:: Data

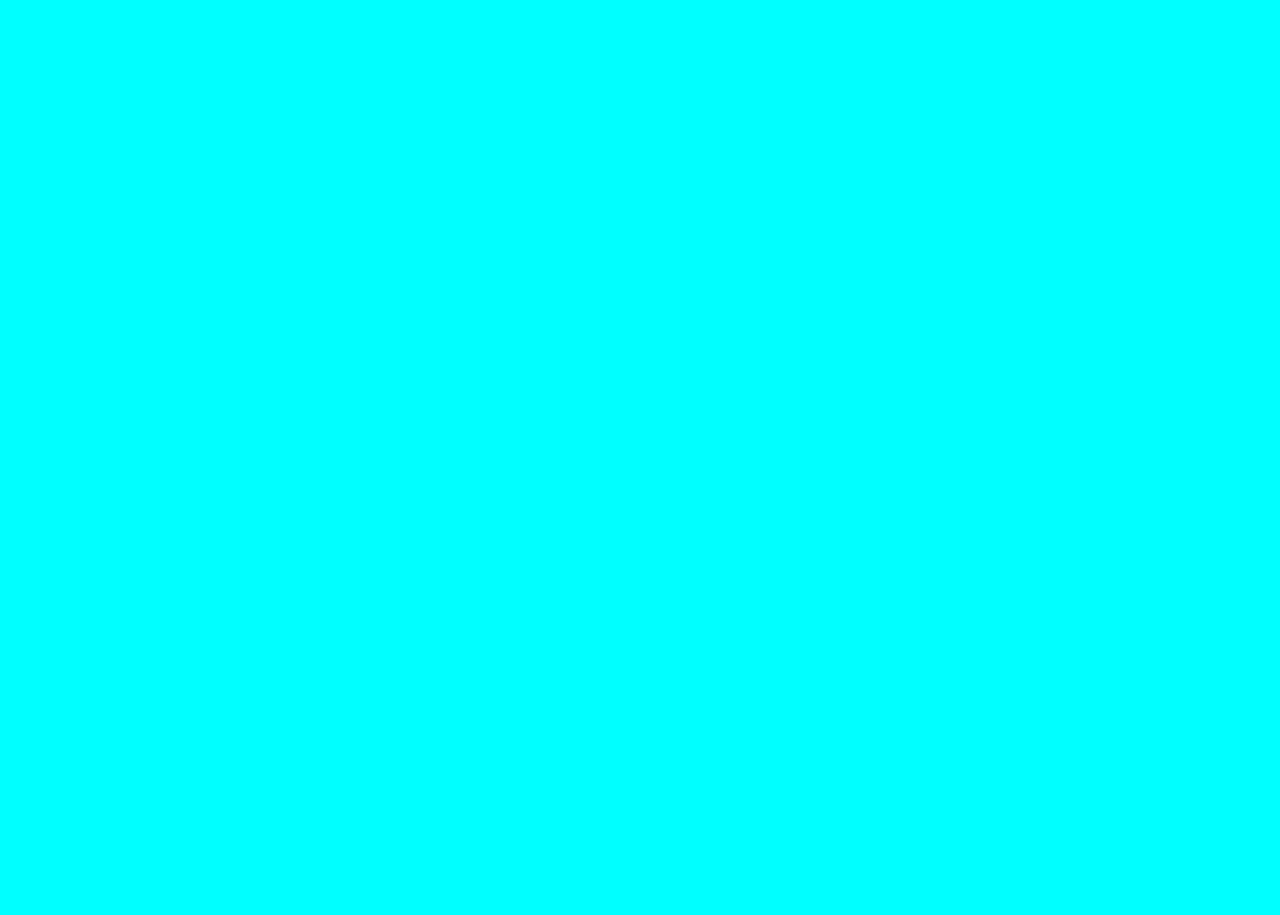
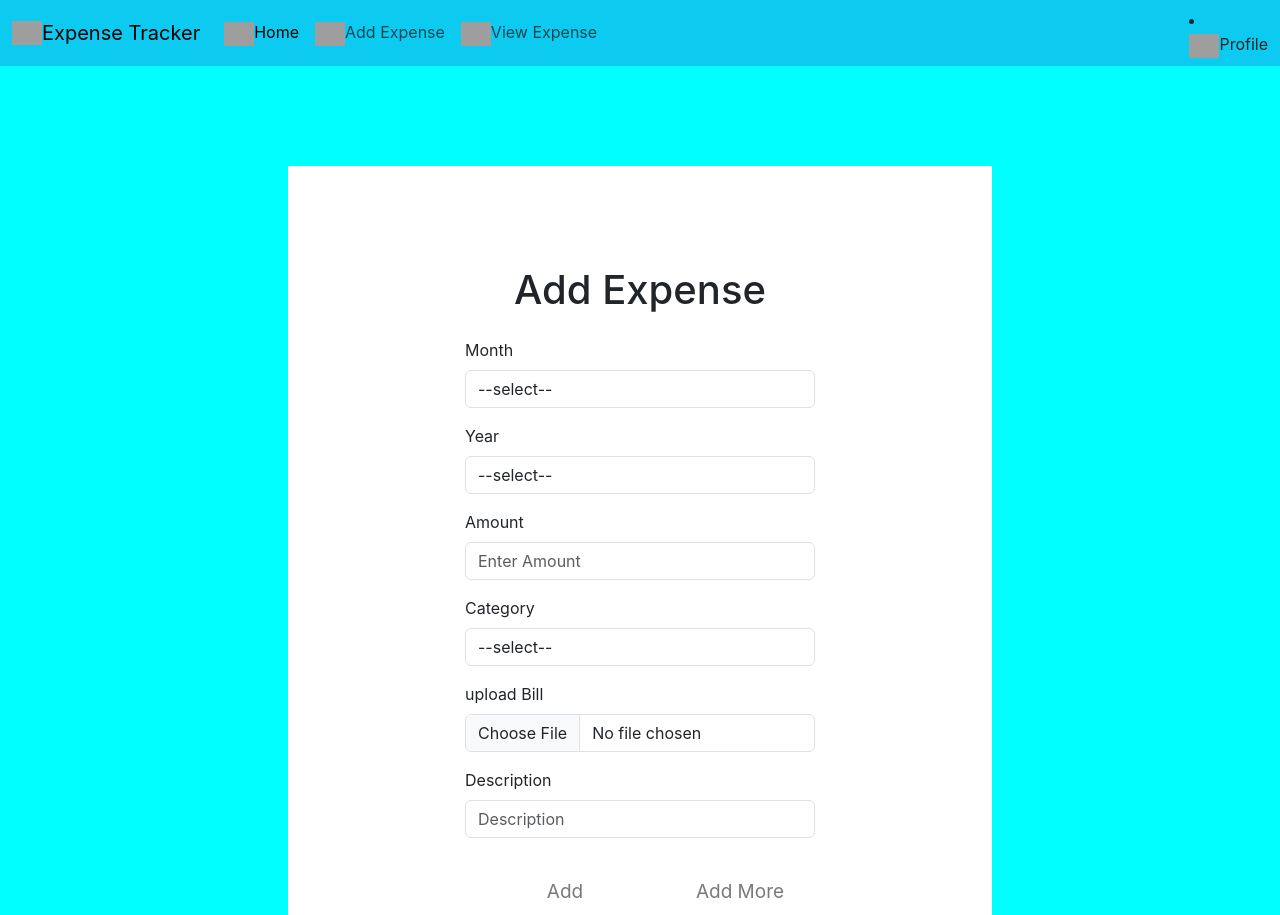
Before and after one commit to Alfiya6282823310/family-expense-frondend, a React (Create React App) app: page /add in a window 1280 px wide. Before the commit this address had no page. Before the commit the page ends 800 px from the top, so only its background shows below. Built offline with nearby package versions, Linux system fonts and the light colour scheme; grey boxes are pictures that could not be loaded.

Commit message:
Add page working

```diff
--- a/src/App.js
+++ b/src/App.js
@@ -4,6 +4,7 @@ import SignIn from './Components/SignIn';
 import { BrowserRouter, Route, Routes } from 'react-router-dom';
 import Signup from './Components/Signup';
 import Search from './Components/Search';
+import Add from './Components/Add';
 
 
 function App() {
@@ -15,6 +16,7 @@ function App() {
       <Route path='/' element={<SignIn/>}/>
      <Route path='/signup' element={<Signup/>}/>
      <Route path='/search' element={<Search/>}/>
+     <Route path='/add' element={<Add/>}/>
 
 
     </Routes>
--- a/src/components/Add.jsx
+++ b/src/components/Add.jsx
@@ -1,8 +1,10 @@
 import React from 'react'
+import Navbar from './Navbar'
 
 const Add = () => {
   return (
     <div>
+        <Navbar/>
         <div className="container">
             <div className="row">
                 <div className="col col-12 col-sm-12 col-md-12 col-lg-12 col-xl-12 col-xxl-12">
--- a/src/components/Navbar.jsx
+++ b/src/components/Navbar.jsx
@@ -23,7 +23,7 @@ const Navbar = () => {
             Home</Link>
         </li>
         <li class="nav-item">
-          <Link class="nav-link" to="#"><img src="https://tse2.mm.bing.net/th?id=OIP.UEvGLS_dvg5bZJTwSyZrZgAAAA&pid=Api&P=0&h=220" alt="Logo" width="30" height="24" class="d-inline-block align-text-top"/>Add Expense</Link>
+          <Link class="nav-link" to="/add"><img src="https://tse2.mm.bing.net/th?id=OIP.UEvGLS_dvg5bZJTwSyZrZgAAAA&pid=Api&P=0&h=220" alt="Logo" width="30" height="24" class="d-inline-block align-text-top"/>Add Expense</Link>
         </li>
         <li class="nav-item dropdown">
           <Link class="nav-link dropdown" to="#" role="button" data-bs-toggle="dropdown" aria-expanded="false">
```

::::

### Work to be completed
Each record must be returned exactly as it stands, and the images omitted.

### Exercise solution
Before and after one commit to Alfiya6282823310/family-expense-frondend, a React (Create React App) app: page /add in a window 1280 px wide. Before the commit this address had no page. Before the commit the page ends 800 px from the top, so only its background shows below. Built offline with nearby package versions, Linux system fonts and the light colour scheme; grey boxes are pictures that could not be loaded.

Commit message:
Add page working

```diff
--- a/src/App.js
+++ b/src/App.js
@@ -4,6 +4,7 @@ import SignIn from './Components/SignIn';
 import { BrowserRouter, Route, Routes } from 'react-router-dom';
 import Signup from './Components/Signup';
 import Search from './Components/Search';
+import Add from './Components/Add';
 
 
 function App() {
@@ -15,6 +16,7 @@ function App() {
       <Route path='/' element={<SignIn/>}/>
      <Route path='/signup' element={<Signup/>}/>
      <Route path='/search' element={<Search/>}/>
+     <Route path='/add' element={<Add/>}/>
 
 
     </Routes>
--- a/src/components/Add.jsx
+++ b/src/components/Add.jsx
@@ -1,8 +1,10 @@
 import React from 'react'
+import Navbar from './Navbar'
 
 const Add = () => {
   return (
     <div>
+        <Navbar/>
         <div className="container">
             <div className="row">
                 <div className="col col-12 col-sm-12 col-md-12 col-lg-12 col-xl-12 col-xxl-12">
--- a/src/components/Navbar.jsx
+++ b/src/components/Navbar.jsx
@@ -23,7 +23,7 @@ const Navbar = () => {
             Home</Link>
         </li>
         <li class="nav-item">
-          <Link class="nav-link" to="#"><img src="https://tse2.mm.bing.net/th?id=OIP.UEvGLS_dvg5bZJTwSyZrZgAAAA&pid=Api&P=0&h=220" alt="Logo" width="30" height="24" class="d-inline-block align-text-top"/>Add Expense</Link>
+          <Link class="nav-link" to="/add"><img src="https://tse2.mm.bing.net/th?id=OIP.UEvGLS_dvg5bZJTwSyZrZgAAAA&pid=Api&P=0&h=220" alt="Logo" width="30" height="24" class="d-inline-block align-text-top"/>Add Expense</Link>
         </li>
         <li class="nav-item dropdown">
           <Link class="nav-link dropdown" to="#" role="button" data-bs-toggle="dropdown" aria-expanded="false">
```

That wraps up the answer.